Caprica is a new series from the producers of Battlestar Galactica.
[Warning: contains spoilers for the upcoming series pilot of Caprica. Some of you may want to come back and read it on Wednesday.]
Caprica is a new series from the producers of Battlestar Galactica. On April 21, the pilot will be made available on DVD and digital download in advance of the television series, which is slated to appear on the SciFi channel in early 2010. Set 58 years before the events of BSG, the show doesn’t take place in space and it doesn’t have the kinds of action sequences familiar to viewers of BSG. But Caprica does succeed in maintaining the same high-quality writing and overall excellence of BSG, while being a very different show. The dialogue is remarkably intelligent and well-acted. What will interest many h+ readers, is how the show touches on issues related to transhumanism.
Caprica follows the lives of Joseph Adama (Esai Morales) and Daniel Graystone (Eric Stoltz), as they both deal with the loss of daughters who were killed in a terrorist attack. Graystone. a computer genius who has amassed great wealth, is the inventor of the Holoband, a virtual reality platform that can be worn as a headset. Graystone’s daughter Zoe, who was also brilliant with computers, had created an almost perfect copy of her mind and personality and put it into an avatar in the Holoband. Brought together by their common grief, Graystone turns to Adama for his help in securing a body that Zoe’s avatar can inhabit in the real world.

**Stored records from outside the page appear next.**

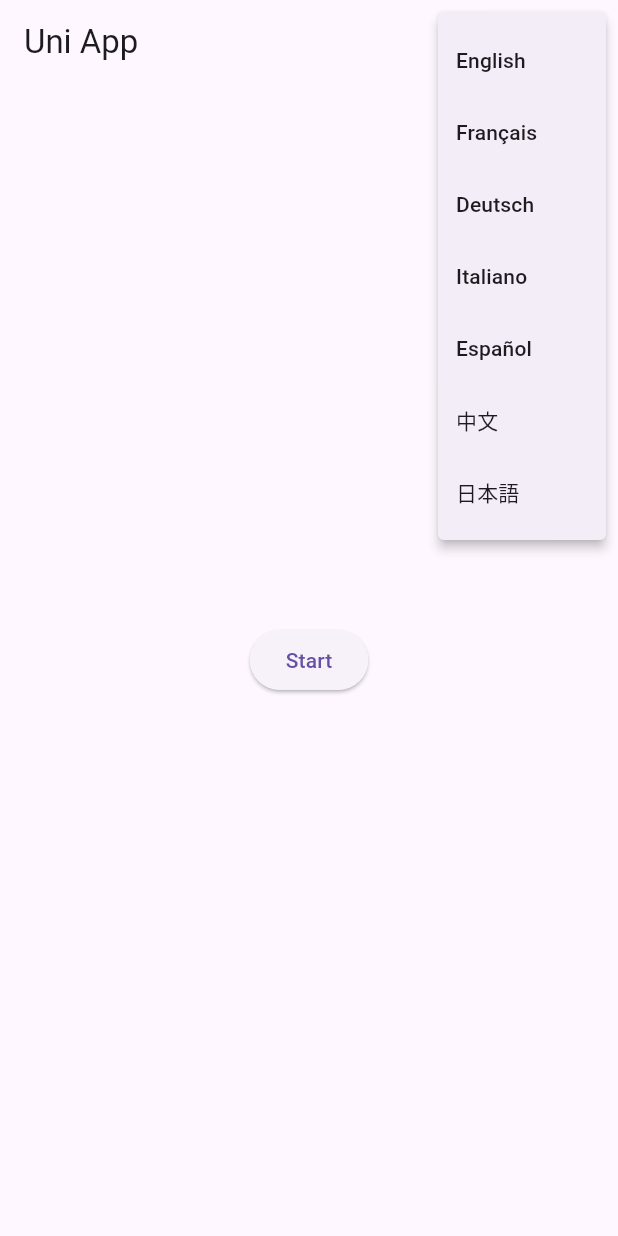
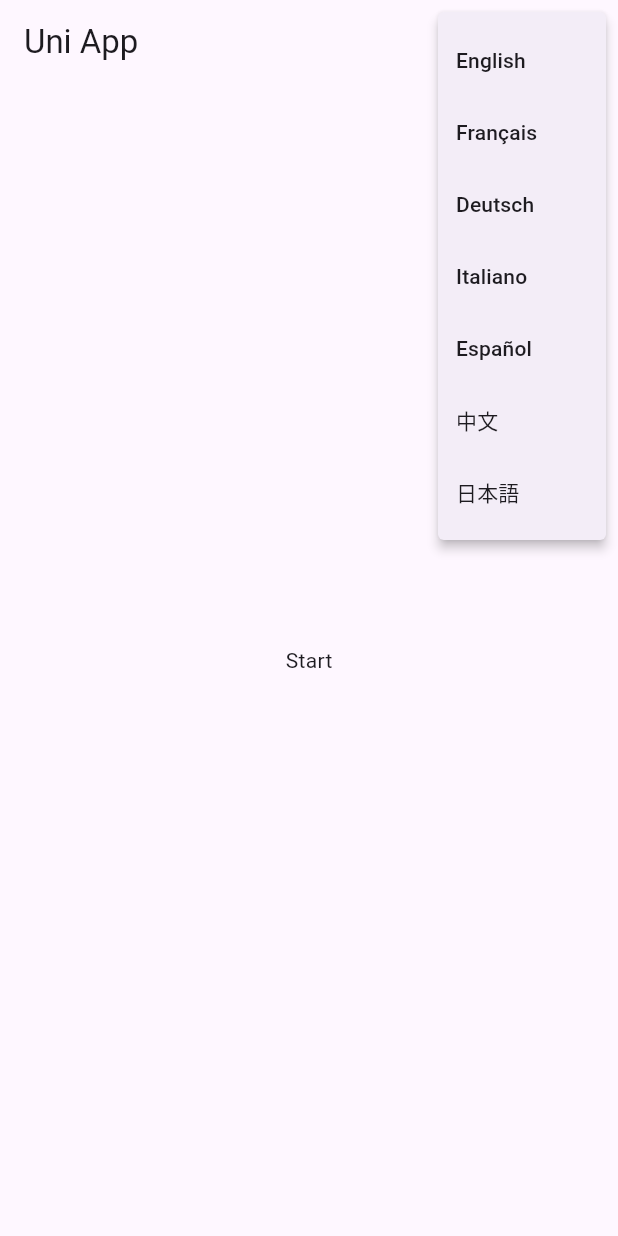
Before and after one commit to Ms-elliebb/Uni, a Flutter app: the screen it shows after launch, after a tap on the "language" icon, on a phone screen of 412 x 824 dp. Run offline on Flutter 3.47's test engine with Material 3 defaults, Android fonts, the phone set to English and light mode, and no system bars; our stand-ins replace shared_preferences.

```diff
--- a/lib/languages/app_localizations.dart
+++ b/lib/languages/app_localizations.dart
@@ -13,10 +13,15 @@ class AppLocalizations {
   }
 
   Future<bool> load() async {
-    String jsonString = await rootBundle.loadString(
-        'lib/languages/translations/${locale.languageCode}.json');
-    _localizedStrings = json.decode(jsonString);
-    return true;
+    try {
+      String jsonString = await rootBundle.loadString(
+          'lib/languages/translations/${locale.languageCode}.json');
+      _localizedStrings = json.decode(jsonString);
+      return true;
+    } catch (e) {
+      _localizedStrings = {};
+      return false;
+    }
   }
 
   String translate(String key, [List<dynamic>? args]) {
--- a/lib/screens/onboarding_screen.dart
+++ b/lib/screens/onboarding_screen.dart
@@ -2,10 +2,10 @@ import 'package:flutter/material.dart';
 import 'package:provider/provider.dart';
 import '../languages/app_localizations.dart';
 import '../languages/language_service.dart';
-import 'home_screen.dart';
 
 class OnboardingScreen extends StatelessWidget {
   const OnboardingScreen({super.key});
+
   @override
   Widget build(BuildContext context) {
     final localizations = AppLocalizations.of(context);
@@ -15,32 +15,24 @@ class OnboardingScreen extends StatelessWidget {
         title: Text(localizations.translate('appName')),
         actions: [
           PopupMenuButton<String>(
-            icon: Icon(Icons.language),
+            icon: const Icon(Icons.language),
             onSelected: (String languageCode) {
               context.read<LanguageService>().changeLanguage(languageCode);
             },
             itemBuilder: (BuildContext context) => [
-              PopupMenuItem(value: 'en', child: Text('English')),
-              PopupMenuItem(value: 'fr', child: Text('Français')),
-              PopupMenuItem(value: 'de', child: Text('Deutsch')),
-              PopupMenuItem(value: 'it', child: Text('Italiano')),
-              PopupMenuItem(value: 'es', child: Text('Español')),
-              PopupMenuItem(value: 'zh', child: Text('中文')),
-              PopupMenuItem(value: 'ja', child: Text('日本語')),
+              const PopupMenuItem(value: 'en', child: Text('English')),
+              const PopupMenuItem(value: 'fr', child: Text('Français')),
+              const PopupMenuItem(value: 'de', child: Text('Deutsch')),
+              const PopupMenuItem(value: 'it', child: Text('Italiano')),
+              const PopupMenuItem(value: 'es', child: Text('Español')),
+              const PopupMenuItem(value: 'zh', child: Text('中文')),
+              const PopupMenuItem(value: 'ja', child: Text('日本語')),
             ],
           ),
         ],
       ),
       body: Center(
-        child: ElevatedButton(
-          onPressed: () {
-            Navigator.push(
-              context,
-              MaterialPageRoute(builder: (context) => HomeScreen()),
-            );
-          },
-          child: Text(localizations.translate('start')),
-        ),
+        child: Text(localizations.translate('start')),
       ),
     );
   }
```
Also changed, not shown: 1 other file.
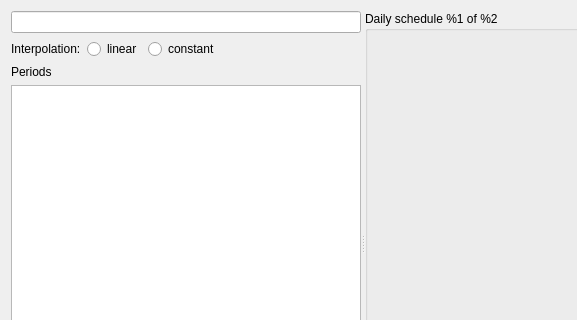
The window that SIM-VICUS/src/SVDBScheduleEditWidget.ui (ghorwin/SIM-VICUS) describes before a commit, drawn with Qt 5; both pictures show x 0 to 577 and y 0 to 320 of the 840 by 486 pixel window.
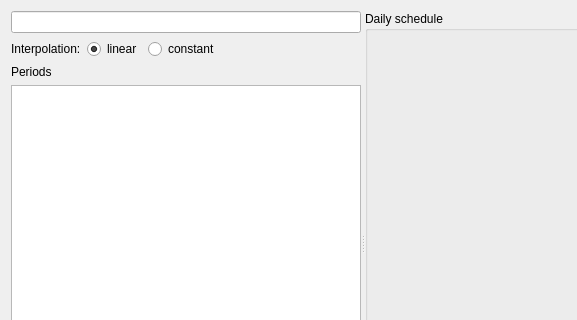
The same window after the commit. Icons and pictures are not drawn. Custom widgets are drawn as their Qt base class.

Commit message: Some more state handling (fine tuning of dialog state changes).

Diff of the .ui file:
```diff
--- a/SIM-VICUS/src/SVDBScheduleEditWidget.ui
+++ b/SIM-VICUS/src/SVDBScheduleEditWidget.ui
@@ -47,6 +47,9 @@
            <property name="text">
             <string>linear</string>
            </property>
+           <property name="checked">
+            <bool>true</bool>
+           </property>
           </widget>
          </item>
          <item>
@@ -160,7 +163,7 @@
      </widget>
      <widget class="QGroupBox" name="groupBoxDailyCycle">
       <property name="title">
-       <string>Daily schedule %1 of %2</string>
+       <string>Daily schedule</string>
       </property>
       <layout class="QGridLayout" name="gridLayout_2">
        <item row="0" column="0">
```
The commit also changes 4 other files.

Taking advantage of its freedom from network restrictions, the Caprica pilot presents a realistic virtual world that has everything from group sex to a killing zone; a place where individuals can grab a gun and shoot other participants, celebrities, or themselves. Transhumanist idealists might hope that if such realistic simulations of the horrors of death were available, people would lose their taste for killing in the real world and might be less eager to adopt generally pro-death views about the human lifespan. However, if the simulations became realistic enough, the possibility of causing just as much harm to virtual beings as to biological ones would raised ethical issues.
When Graystone first meets his daughter’s avatar, he is reluctant to accept her as anything but an elaborate copy. But, he tells his friend Adama that he does accept her as his daughter in the one place that counts — his heart. Adama, on the other hand, experiences distress when his daughter returns to disembodied life in a state of confusion, terrified that she has no heartbeat. Adama also speaks in opposition to giving virtual Zoe a body, insisting that it would be a cold and dead machine. Graystone agrees, but argues essentially that appearances are surface details, and that it is what’s inside that counts.
An admirable character, in many respects, Graystone engages in several fascinating dialogues with both Adama and the avatar of his deceased daughter, Zoe, about the issues raised by her existence in this new form. While Adama is disturbed by the prospect of their daughters returning as avatars, calling it unnatural and an abomination, Graystone counters that the glasses he wears, as well as artificial limbs and organs that help millions, are hardly natural enhancements, but they are not abominations. Graystone refuses to be ruled over by death — he wants to take command over death for himself. Adama seems to want to leave death in the hands of gods, even though he doesn’t believe in them. This seems to be a likely source for conflict to come in the series.
Although the technology for emulating the human brain is thrillingly explained in this episode, Joseph Adama is convinced that a copy of someone cannot be the same as the real thing. Graystone eloquently points out, however, that Adama’s claim is unfalsifiable. When an artificial and real person look, think, feel, and act alike, the line between human and machine is blurred, and as Graystone says “a difference that makes no difference is no difference.”
Zoe plays powerfully on emotions, convincing us that she isn’t a “thing” and doesn’t feel like a copy. It’s easy to argue that the avatar is just as “real” as her biological counterpart. But this possibility raises another interesting issue: Would people feel better about the prospect of their own death if they knew that there was a perfect backup copy? My immediate reaction is that I would still find the prospect of death unnerving and would probably make every effort to avoid it… at least, that is, without convincing results from philosophy of mind, and perhaps even more importantly, empirical results from the cognitive sciences, describing the nature of identity.
While the great transhumanist issues like life extension, developing Friendly AI, gaining the power to re-engineer our minds, and mitigating existential risks remain complex, it;s exciting to think about technologies we might develop similar to the Holoband that give access to immersive virtual realities, and how that leads into ethical questions, including questions around life extension.
While Caprica stands strongly on its own merit, it will also air as a full season in 2010. I’m exciting to think that there will be a show on the air that so intelligently presents transhumanist issues to a wide audience.